Considerations as California Wine Country Rebuilds
TAMPA, November 13, 2017 – Rebuilding from one of the most devastating fires in California’s history will be a long, complicated process with questions, concerns, and an overwhelming desire to be back home, in the special place that no hotel or guest bedroom can ever be.
But going back home isn’t possible for thousands of families who face the question of whether to go back to their property and rebuild or to permanently relocate. If the decision is to rebuild, should the same house be rebuilt, or should homeowners rebuild differently? Is building a more wildfire-resistant home possible and affordable?

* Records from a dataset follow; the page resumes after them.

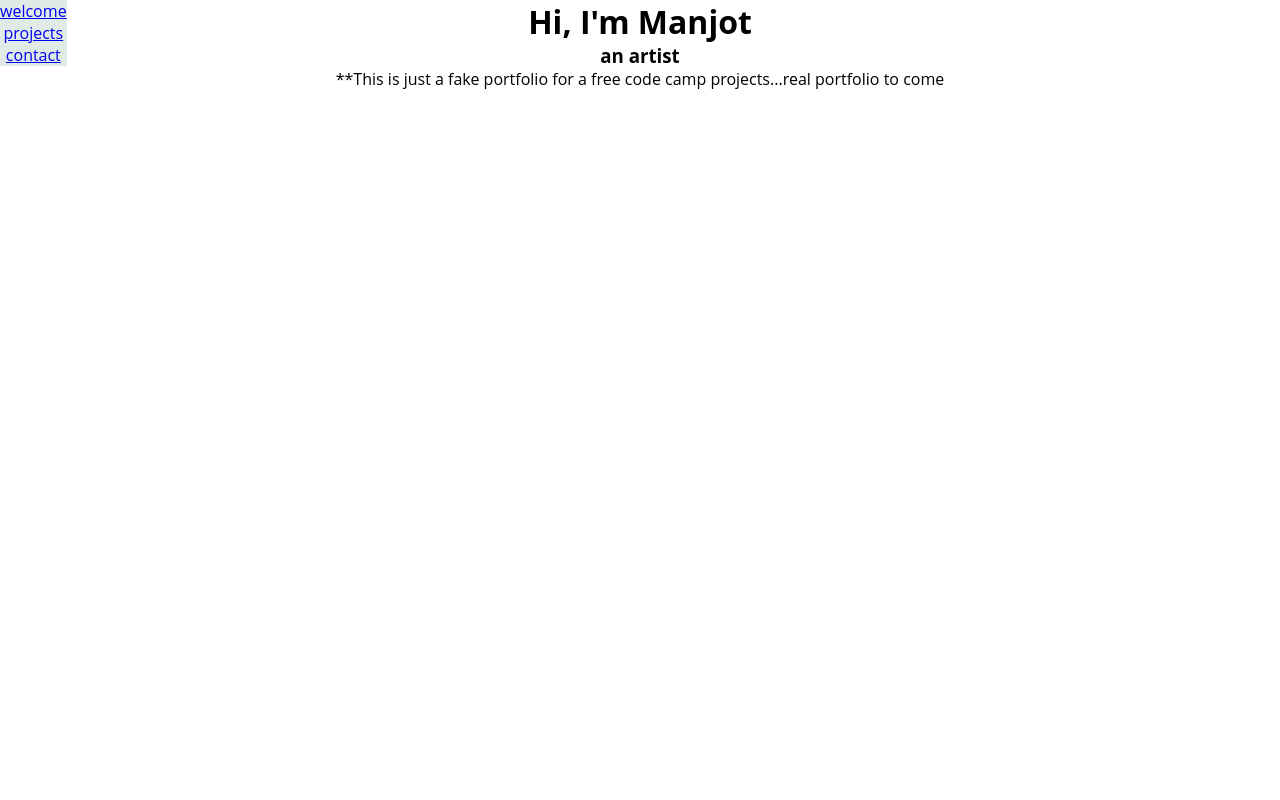
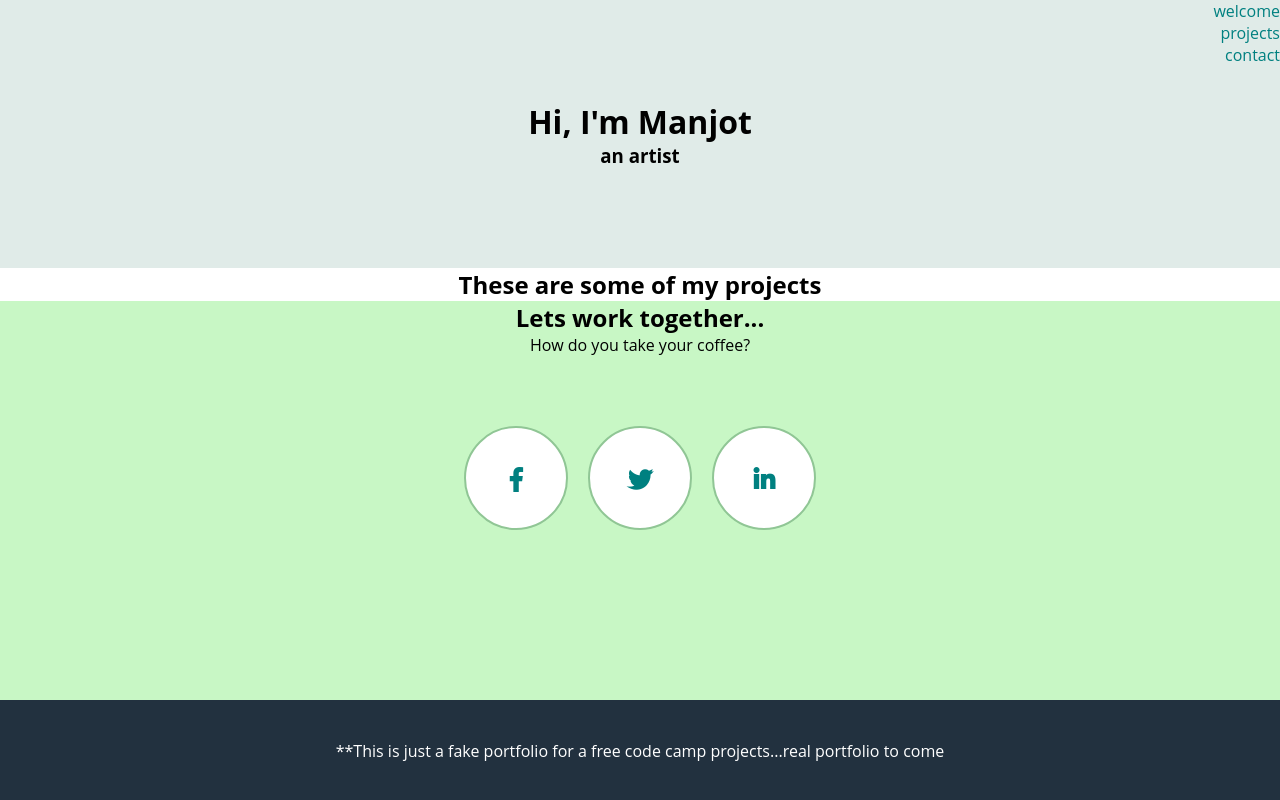
Before and after one commit to petrockwd/freecodecamp, a plain HTML site: page responsive/projectFive/index.html in a window 1280 px wide. Drawn offline with Linux system fonts and the light colour scheme.

Commit message:
more styling

```diff
--- a/responsive/projectFive/index.html
+++ b/responsive/projectFive/index.html
@@ -2,6 +2,10 @@
 <html>
 
 <head>
+  <!-- fonts -->
+  <link rel="stylesheet" href="https://use.fontawesome.com/releases/v5.4.1/css/all.css" integrity="sha384-5sAR7xN1Nv6T6+dT2mhtzEpVJvfS3NScPQTrOxhwjIuvcA67KV2R5Jz6kr4abQsz" crossorigin="anonymous">
+
+  <!-- css -->
   <link rel="stylesheet" type="text/css" href="./styles.css" />
   <title>Manjot Kaur - artist</title>
 </head>
@@ -22,15 +26,22 @@
 </div>
 
 <div id="projects">
+  <div><h2>These are some of my projects</h2></div>
   <div class="project-tile"></div>
   <div class="project-tile"></div>
   <div class="project-tile"></div>
 </div>
 
 <div id="contact">
-  <div id="facebook"></div>
-  <div id="twitter"></div>
-  <div id="linked-in"></div>
+  <div>
+    <h2>Lets work together...</h2>
+    <p>How do you take your coffee?</h2>
+  </div>
+  <div id="contact-container">
+    <div id="facebook"><h2><i class="fab fa-facebook-f"></i></h2></div>
+    <div id="twitter"><h2><i class="fab fa-twitter"></i></h2></div>
+    <div id="linked-in"><h2><i class="fab fa-linkedin-in"></i></h2></div>
+  </div>
 </div>
 
 <footer>
--- a/responsive/projectFive/styles.css
+++ b/responsive/projectFive/styles.css
@@ -10,5 +10,53 @@ body {
 
 #navbar {
   background: #e0ebe8;
+  text-align: right;
+  width: 100%;
   position: fixed;
 }
+
+#navbar a {
+  color: #008080;
+  text-decoration: none;
+}
+
+#welcome {
+  background: #e0ebe8;
+  padding: 100px;
+}
+
+#contact {
+  background: #C8F7C5;
+  padding-bottom: 160px;
+}
+
+#contact-container {
+  display: flex;
+  justify-content: center;
+  padding-top: 60px;
+}
+
+#contact-container div {
+  border-radius: 100%;
+  width: 100px;
+  height: 100px;
+  margin: 10px;
+  border: 2px solid #90C695;
+  background: #fff;
+  color: #008080;
+}
+
+#contact-container div:hover {
+  color: green;
+  background: #E4F1FE;
+}
+
+#contact-container h2 {
+  padding-top: 35px;
+}
+
+footer {
+  background: #22313F;
+  color: #fff;
+  padding: 40px;
+}
```
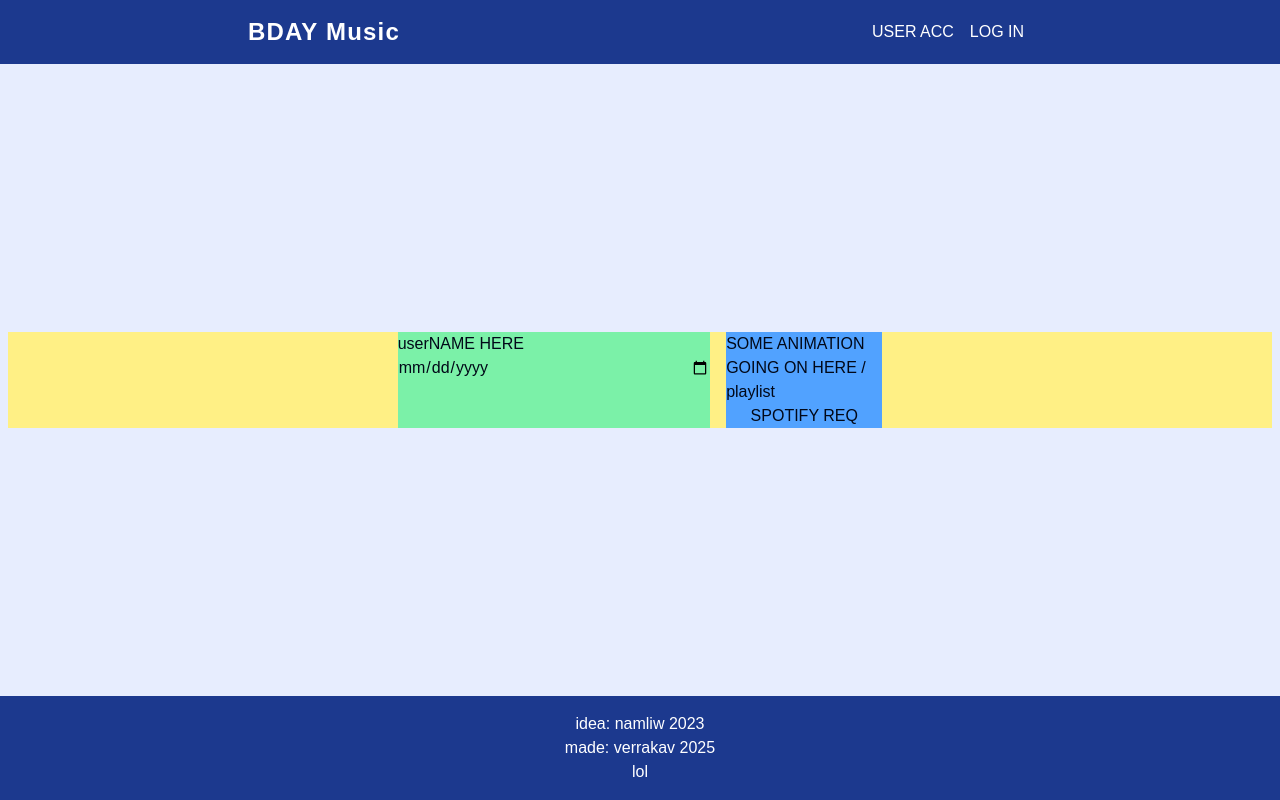
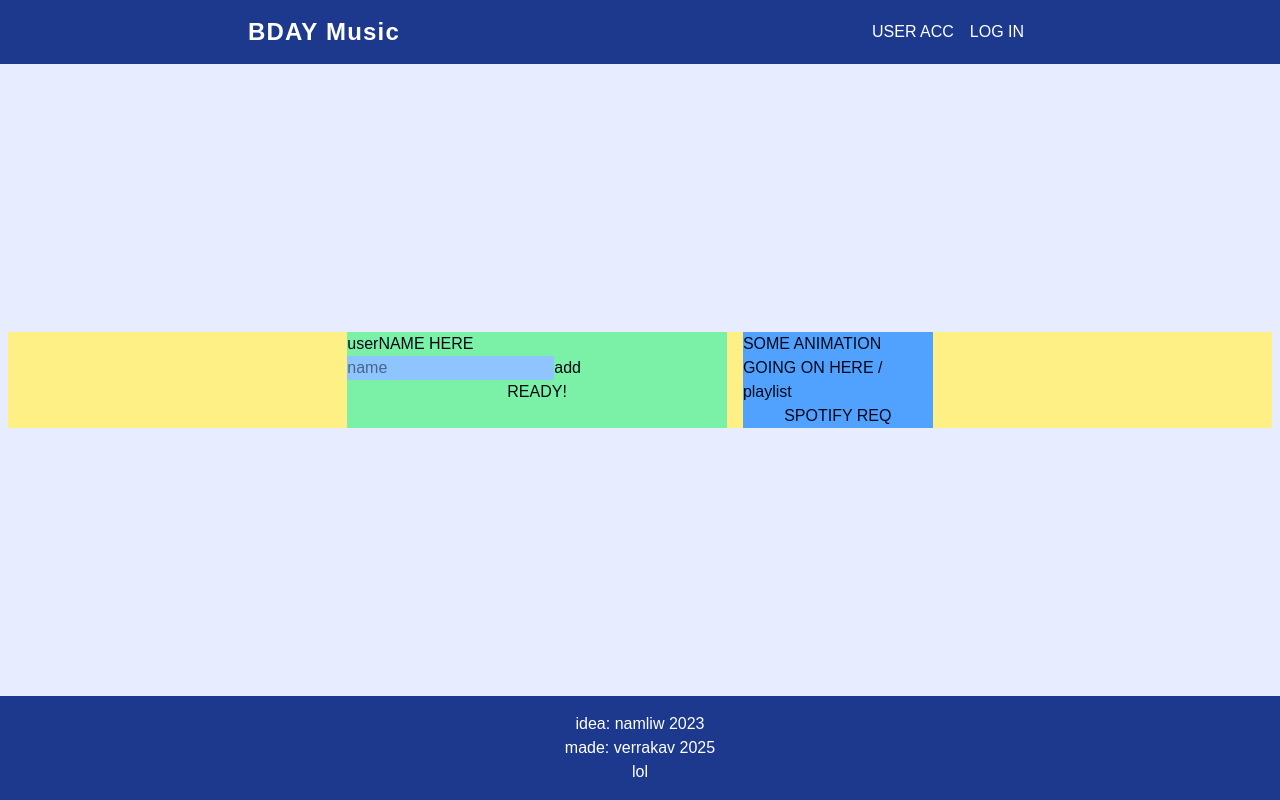
Before and after one commit to verrakav/bday-music-app, a React (Vite) app in the folder front/: page / in a window 1280 px wide. Built offline with nearby package versions, Linux system fonts and the light colour scheme.

Commit message:
the new version setup

```diff
--- a/front/src/App.tsx
+++ b/front/src/App.tsx
@@ -2,7 +2,7 @@
 //  components
 import Header from "./components/Layout/Header";
 import Footer from "./components/Layout/Footer";
-import BdaysPicker from "./components/BdaysPicker";
+import BdaysPicker from "./components/NamePicker";
 
 function App() {
   return (
--- a/front/src/components/BdaysPicker.tsx
+++ /dev/null
@@ -1,82 +0,0 @@
-//  hooks
-import { useEffect, useState } from "react";
-
-export default function BdaysPicker() {
-  const [bdays, setBdays] = useState<string[]>([]);
-  const [currentDate, setCurrentDate] = useState<string>("");
-  const [message, setMessage] = useState<string>("");
-
-  //  collects dates from the user
-  const handleAddDate = (date: string) => {
-    setBdays((prev) => {
-      //  if there's no prev uses []
-      if (bdays.length < 5) {
-        return [...(prev || []), date];
-      } else {
-        return [...prev];
-      }
-    });
-    if (bdays.length === 5) setMessage("Enough bdays!");
-  };
-
-  // clears the message when the list shrinks
-  useEffect(() => {
-    if (bdays.length < 5) {
-      setMessage("");
-    }
-  }, [bdays]);
-
-  // removes a date if not needed
-  const handleRemoveDate = (dateIdx: number) => {
-    const updatedDates = bdays.filter((_, idx) => idx !== dateIdx);
-
-    setBdays(updatedDates);
-  };
-
-  //  NEW:
-  const fetchASong = async (date: string) => {
-    // const fetchASong = async () => {
-    // const date = "2000-09-24";
-    console.log("FETCHING DATA for ", date);
-    const res = await fetch(`http://localhost:3001/songs/${date}`, {
-      method: "GET",
-    });
-    const data = await res.json();
-    console.log("DATA", data);
-  };
-
-  return (
-    <div className="flex flex-col w-2/3 bg-green-300">
-      <p>userNAME HERE</p>
-      <input
-        type="date"
-        min="1950-01-01"
-        value={currentDate} // has to be a separate value as input date expects a string
-        onChange={(e) => {
-          const date = e.target.value;
-          setCurrentDate(date);
-          handleAddDate(date);
-          // fetchASong(date);
-        }}
-      />
-      <ul>
-        {bdays.map((date, idx) => {
-          return (
-            <li key={idx} className="flex flex-row justify-around">
-              <p>{date}</p>
-              <button
-                onClick={() => {
-                  // handleRemoveDate(idx);
-                  fetchASong(date);
-                }}
-              >
-                X
-              </button>
-            </li>
-          );
-        })}
-        {message && <li>{message}</li>}
-      </ul>
-    </div>
-  );
-}
--- /dev/null
+++ b/front/src/components/NamePicker.tsx
@@ -0,0 +1,90 @@
+//  hooks
+import { useEffect, useState } from "react";
+
+export default function BdaysPicker() {
+  const [names, setNames] = useState<string[]>([]);
+  const [currentName, setCurrentName] = useState<string>("");
+  const [message, setMessage] = useState<string>("");
+
+  //  collects dates from the user
+  const handleAddName = (e: React.FormEvent, name: string) => {
+    e.preventDefault();
+    setNames((prev) => {
+      //  if there's no prev uses []
+      if (names.length < 5) {
+        return [...(prev || []), name];
+      } else {
+        return [...prev];
+      }
+    });
+    setCurrentName("");
+    if (names.length === 5) setMessage("Enough names!");
+  };
+
+  // clears the message when the list shrinks
+  useEffect(() => {
+    if (names.length < 5) {
+      setMessage("");
+    }
+  }, [names]);
+
+  // removes a date if not needed
+  const handleRemoveName = (nameIdx: number) => {
+    const updatedDates = names.filter((_, idx) => idx !== nameIdx);
+
+    setNames(updatedDates);
+  };
+
+  //  NEW:
+  const fetchSongS = async (names: string[]) => {
+    // const fetchASong = async () => {
+    console.log("FETCHING DATA for ", names);
+    const res = await fetch(`http://localhost:3001/songs/${names}`, {
+      method: "GET",
+    });
+    const data = await res.json();
+    console.log("DATA", data);
+  };
+
+  return (
+    <div className="flex flex-col w-2/3 bg-green-300">
+      <p>userNAME HERE</p>
+      <form onSubmit={(e) => handleAddName(e, currentName)}>
+        <input
+          className="bg-blue-300"
+          type="text"
+          value={currentName}
+          placeholder="name"
+          onChange={(e) => {
+            setCurrentName(e.target.value);
+          }}
+        />
+        <button type="submit">add</button>
+      </form>
+      <ul>
+        {names.map((name, idx) => {
+          return (
+            <li key={idx} className="flex flex-row justify-around">
+              <p>{name}</p>
+              <button
+                onClick={() => {
+                  handleRemoveName(idx);
+                }}
+              >
+                X
+              </button>
+            </li>
+          );
+        })}
+        {message && <li>{message}</li>}
+      </ul>
+      <button
+        onClick={() => {
+          fetchSongS(names);
+        }}
+      >
+        READY!
+      </button>
+    </div>
+  );
+}
```
Also changed, not shown: 1 other file (tests, documents, lock files or other folders).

The non-profit Insurance Institute for Business & Home Safety (IBHS) urges home and business owners to speak to their insurer about their options. IBHS also offers extensive, free guidance on how to reduce the vulnerability of homes and property to wildfire. The focus of this guidance is on understanding and reducing the vulnerability of the home to wind-blown embers. As is often the case, the wind driven embers during the recent fires were a major factor in the rapid fire spread and ignition of homes, not flames from the wildfire. As is often the case, the wind driven embers during the recent fires were a major factor in the rapid fire spread and ignition of homes, not flames from the wildfire. However, after ember ignition of some homes occurred, other nearby homes likely were ignited from exposure to elevated levels of radiant heat or flames from the ember-ignited homes.
“Homes located in wildfire prone areas that have improved resistance to exposures from wind-blown embers are within reach of any budget,” says Steve Quarles, Ph.D., chief scientist for wildfire and durability at IBHS, and a California resident. “Even if your budget is relatively small, there are meaningful steps you can take to protect your existing home or your next home. These steps include modifications to your house and property, always keeping in mind the goal of reducing the vulnerability of your home to wind-blown embers.”
Materials, design features and the location of the house on the property affect the vulnerability of a home to wildfire, as does the selection and location of vegetation and other landscaping features on the property. Routine maintenance is an important component of both items. It is also important to note that extreme weather, which can include higher temperatures and lower relative humidity, but more importantly the higher wind speeds, will exacerbate wildfire exposures to your home and property. Accordingly, IBHS offers the following guidance to all who live in California and other wildfire-prone areas across the United States and Canada.
- IBHS California Wildfire Retrofit Guide:
- IBHS Wildfire Home Assessment & Checklist:
- IBHS Guide to Creating a Fire Adapted Home:
- IBHS & NFPA Wildfire Research Fact Sheets: